Finally, Walker argues the court improperly failed to inquire into the identity of the victims. Specifically, Walker argues that the district court improperly relied on the government's identification of the victim as Long Beach Mortgage when property records reflect that at least two of the properties were foreclosed on by lenders other than Long Beach Mortgage. Walker, however, failed to make any objection to the identification of the victim at trial and fails to provide any indication that Long Beach Mortgage was not the victim. Indeed, Walker does not argue that Long Beach Mortgage did not make the loans to him. Rather, he simply argues that Long Beach Mortgage did not initiate the foreclosure process.2 As such, the court did not err in adopting the identification of the victim contained in the PSR to which Walker did not object.

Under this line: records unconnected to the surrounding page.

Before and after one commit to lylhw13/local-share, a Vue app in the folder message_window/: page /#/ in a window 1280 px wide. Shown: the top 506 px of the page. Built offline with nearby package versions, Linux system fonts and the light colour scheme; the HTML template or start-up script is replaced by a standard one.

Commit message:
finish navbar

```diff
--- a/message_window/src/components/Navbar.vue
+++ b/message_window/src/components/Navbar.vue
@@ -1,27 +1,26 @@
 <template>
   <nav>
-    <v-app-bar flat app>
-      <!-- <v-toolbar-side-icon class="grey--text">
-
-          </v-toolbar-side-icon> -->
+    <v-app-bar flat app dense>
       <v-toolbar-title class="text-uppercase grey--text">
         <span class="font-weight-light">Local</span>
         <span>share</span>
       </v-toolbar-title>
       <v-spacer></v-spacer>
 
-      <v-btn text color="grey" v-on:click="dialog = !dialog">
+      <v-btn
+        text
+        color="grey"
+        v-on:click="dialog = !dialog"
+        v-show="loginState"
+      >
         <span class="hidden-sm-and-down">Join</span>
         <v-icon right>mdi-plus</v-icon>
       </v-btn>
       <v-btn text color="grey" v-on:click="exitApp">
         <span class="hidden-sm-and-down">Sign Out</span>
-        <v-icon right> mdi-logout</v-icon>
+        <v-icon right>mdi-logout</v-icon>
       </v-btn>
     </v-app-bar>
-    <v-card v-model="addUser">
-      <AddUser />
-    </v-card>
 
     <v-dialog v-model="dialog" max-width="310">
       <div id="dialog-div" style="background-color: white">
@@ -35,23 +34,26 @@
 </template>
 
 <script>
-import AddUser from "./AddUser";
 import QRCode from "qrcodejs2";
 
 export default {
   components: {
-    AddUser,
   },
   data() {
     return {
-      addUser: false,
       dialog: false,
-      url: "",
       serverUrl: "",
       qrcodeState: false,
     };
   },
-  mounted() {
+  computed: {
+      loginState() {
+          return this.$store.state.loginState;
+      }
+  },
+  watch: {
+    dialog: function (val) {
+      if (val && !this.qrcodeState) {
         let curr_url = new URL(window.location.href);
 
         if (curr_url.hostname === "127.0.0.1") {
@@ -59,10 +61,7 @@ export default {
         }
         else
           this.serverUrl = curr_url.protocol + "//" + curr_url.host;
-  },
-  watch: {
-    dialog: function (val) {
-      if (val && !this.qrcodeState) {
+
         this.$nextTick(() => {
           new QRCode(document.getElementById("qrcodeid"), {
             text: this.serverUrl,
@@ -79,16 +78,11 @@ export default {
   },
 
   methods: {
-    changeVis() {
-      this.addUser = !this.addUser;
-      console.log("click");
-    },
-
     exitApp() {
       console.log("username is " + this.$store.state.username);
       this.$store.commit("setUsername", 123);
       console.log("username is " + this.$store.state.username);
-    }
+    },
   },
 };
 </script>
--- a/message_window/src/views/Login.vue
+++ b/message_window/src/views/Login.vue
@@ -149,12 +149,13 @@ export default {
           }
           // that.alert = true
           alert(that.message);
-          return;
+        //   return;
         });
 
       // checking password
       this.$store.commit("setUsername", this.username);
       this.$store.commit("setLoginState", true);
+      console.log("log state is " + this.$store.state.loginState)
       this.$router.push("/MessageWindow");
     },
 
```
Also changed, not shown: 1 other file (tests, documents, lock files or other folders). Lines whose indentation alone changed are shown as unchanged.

The judgment of the district court is AFFIRMED.
1. In Silverthorne, the Supreme Court explained that “a grand jury must be denied access to plainly relevant but illegally seized papers.” United States v. Calandra, 414 U.S. 338, 361 (1974) (citing Silverthorne Lumber Co. v. United States, 251 U.S. 385 (1920)).
2. It does not surprise us that Long Beach Mortgage did not initiate the foreclosure process. Long Beach Mortgage and its owner, Washington Mutual, collapsed prior to the referenced foreclosure proceedings. See Huffington Post, http:// www.huffingtonpost.com/2009/12/21/at-longbeach-mortgage-a_n_399295.html (last visited March 13, 2014).
GILBERT, District Judge.